Now the historians have been superseded by the academic students of politics or, as they call themselves, the social scientists. Once more we are told that if only we accumulate enough facts the answer will come out like the winning combination on a fruit machine. An imponderable still defeats the best calculations. Human nature remains a mystery despite the efforts of the sociologists. For instance, Messrs. Mackenzie and Silver have written on British workingmen who vote Conservative.1 There are plenty of explanations after the event, but we are no nearer knowing why and when voters switch. Again, there is a splendid political atlas by Mr. Kinnear of every electoral result since 1885.2 The one thing missing is a series of maps on what men expected beforehand. Some would have been right. Some would have been wrong, which is not surprising.

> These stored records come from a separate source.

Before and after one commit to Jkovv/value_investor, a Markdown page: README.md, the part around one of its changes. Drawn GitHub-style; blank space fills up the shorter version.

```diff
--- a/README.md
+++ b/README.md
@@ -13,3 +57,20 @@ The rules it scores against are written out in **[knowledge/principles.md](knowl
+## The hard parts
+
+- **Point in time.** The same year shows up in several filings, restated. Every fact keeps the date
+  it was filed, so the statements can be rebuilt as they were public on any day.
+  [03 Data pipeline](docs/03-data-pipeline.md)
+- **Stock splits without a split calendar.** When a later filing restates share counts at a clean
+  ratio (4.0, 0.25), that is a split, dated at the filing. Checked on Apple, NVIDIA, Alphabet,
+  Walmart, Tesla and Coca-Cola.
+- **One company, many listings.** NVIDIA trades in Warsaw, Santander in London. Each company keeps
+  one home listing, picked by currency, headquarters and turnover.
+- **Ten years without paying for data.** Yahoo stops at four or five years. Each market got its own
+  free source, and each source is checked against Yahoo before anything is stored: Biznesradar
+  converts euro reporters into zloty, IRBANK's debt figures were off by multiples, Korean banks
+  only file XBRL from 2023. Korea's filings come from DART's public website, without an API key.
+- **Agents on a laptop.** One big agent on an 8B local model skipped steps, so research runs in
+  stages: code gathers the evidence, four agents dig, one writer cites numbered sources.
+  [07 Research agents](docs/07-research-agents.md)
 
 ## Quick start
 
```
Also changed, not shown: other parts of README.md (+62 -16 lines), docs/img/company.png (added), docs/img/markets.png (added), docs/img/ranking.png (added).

Even the political pundits have been eclipsed by the pollsters. Before the recent British general election we had no less than seven different systems, each proclaiming the superiority of its method. Each came up with slightly varying results, but until the last moment they agreed on one thing: Labour was going to win. At the end one poll hesitatingly pointed to a Conservative victory, and now all the pollsters are claiming that they would have got the results right if they had counted still later. This is a sad conclusion. If these ingenious systems cannot get things right as little as a week or two days before, we are back at the old method of prophesying an event only when it has taken place. The wise expert is the one who remains silent while things are happening and then demonstrates that he had expected them to happen like this all along. We already have plenty of these. In fact nearly every commentator is busy explaining that he foresaw a Conservative victory and hesitated to say so. This is very good news for the historian who has always regarded this hocus-pocus of social science with contempt.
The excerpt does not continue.